And, here I must have the courage to also say, almost at the same time, that our mutual failure in listening to each other continues. Mostly.
Those who are gleeful about this election, do not apparently share the legitimate, grave concerns of the 20,000,000 people who may lose their access to health care. But, then on the other hand; while we know now with at least some certainty, that a long-standing failure to listen compassionately to the legitimate economic and status concerns of white men who lack a college education, is NOT being overtly addressed by those who are terrified at the election results.
So, that leaves us in the same place –“Now what?” and continuing to seek those meaningful responses.
I keep thinking that before too long we will come across a plateau, as though we had made our way to a high prairie where clear vision is possible.
So far, that is not the case. I still feel that I am on high alert, and looking awkwardly in both directions, to the past and to the future, yet having no clarity about which direction to go, nor how to figure that out.
Perhaps it is the waiting for the many other shoes to drop, now that one very large and potentially dangerous shoe has fallen? However, the events so far, do not, for me at least, provide much that will clarify or calm those questions, but rather, serve mostly to intensify them.
There are a few things that may help. These “things” are found in the testimonies of some of those nominated for the cabinet. And, I find some help in those who are able to have bridge conversations with “the other side”. So far, they are still very small and not yet attached to attached to substantive events.
So, the question moves on to, “How do we, who are citizens of a DIVERSE yet still united nation, wait in meaningful ways that keep us moving forward with as much compassion and mutuality as possible?

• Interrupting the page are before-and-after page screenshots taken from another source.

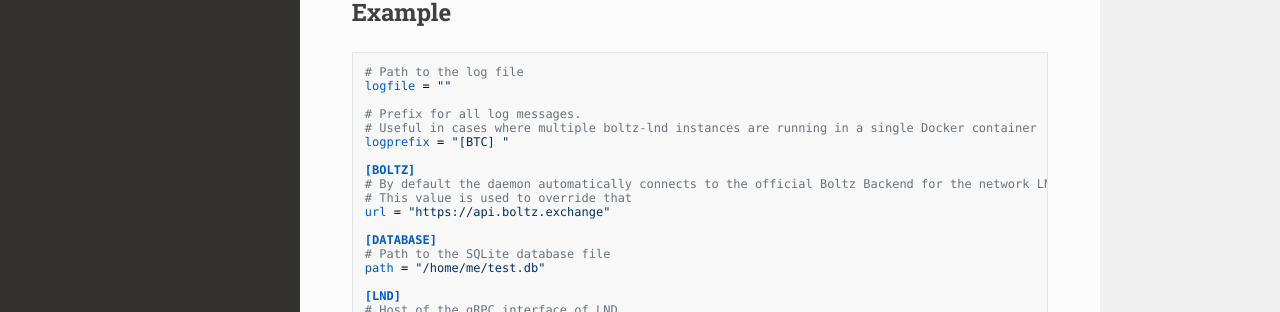
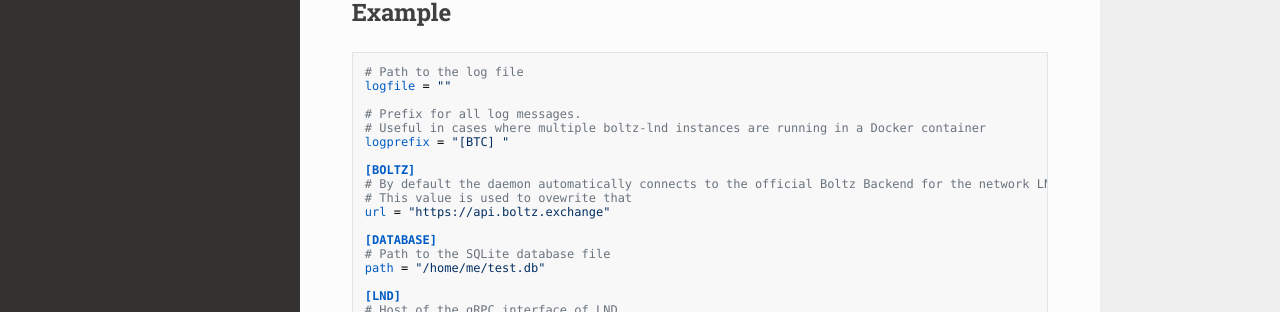
Before and after one commit to BoltzExchange/boltz-client, an MkDocs documentation site: the page built from docs/configuration.md, in a window 1280 px wide and 1336 px high. Shown: the part 273-585 px from the top of the window. Built offline with MkDocs 1.6.1, drawn with Linux system fonts in a browser that asks for light colours; nearby versions of some CDN libraries.

Commit message:
GITBOOK-17: change request with no subject merged in GitBook

```diff
--- a/docs/configuration.md
+++ b/docs/configuration.md
@@ -9,12 +9,12 @@
 logfile = ""
 
 # Prefix for all log messages.
-# Useful in cases where multiple boltz-lnd instances are running in a single Docker container
+# Useful in cases where multiple boltz-lnd instances are running in a Docker container
 logprefix = "[BTC] "
 
 [BOLTZ]
 # By default the daemon automatically connects to the official Boltz Backend for the network LND is on
-# This value is used to override that
+# This value is used to ovewrite that
 url = "https://api.boltz.exchange"
 
 [DATABASE]
```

For now, I am going to follow the lead offered by my not-yet 2 yr old Granddaughter, Charlotte. I am going to do my very best to stand still and pay attention to what I see and try to make sense out of it.
I am going to take the time, to stand thoughtfully and look …
or sit on a bench to think, (as Sarah and Duck do).
at what is initially very strange to me. (And, if I am honest, white men without a college education are not familiar to me. I don’t know them well, perhaps not at all. Nor do I understand their concerns, experiences, or worldview.)
And, if at first, I am afraid of butterflies because I don’t know what they are or what they might do to me, I will acknowledge my fear. (I will lament.) But, I will also stay put long enough to find out more about butterflies, and white men without a college education, etc.
And, once I find out that butterflies are not dangerous, then, and only then, will I change my mind. (And, I will try to do the same with those I do not know or understand.)
“Absolutely unmixed attention is prayer.” ― Simone Weil, Gravity and Grace
These approaches, stopping to stand still and look, or sitting on a bench to think, are forms of prayer. Simone Weil’s definition of prayer as”paying attention” expands the notion of prayer from some kind of human -divine Q & A, into more of a long-term mutual relationship of presence and witness.
Thus, for now, I am going to try to learn from this child how to make sense of a world that seems almost unrecognizable.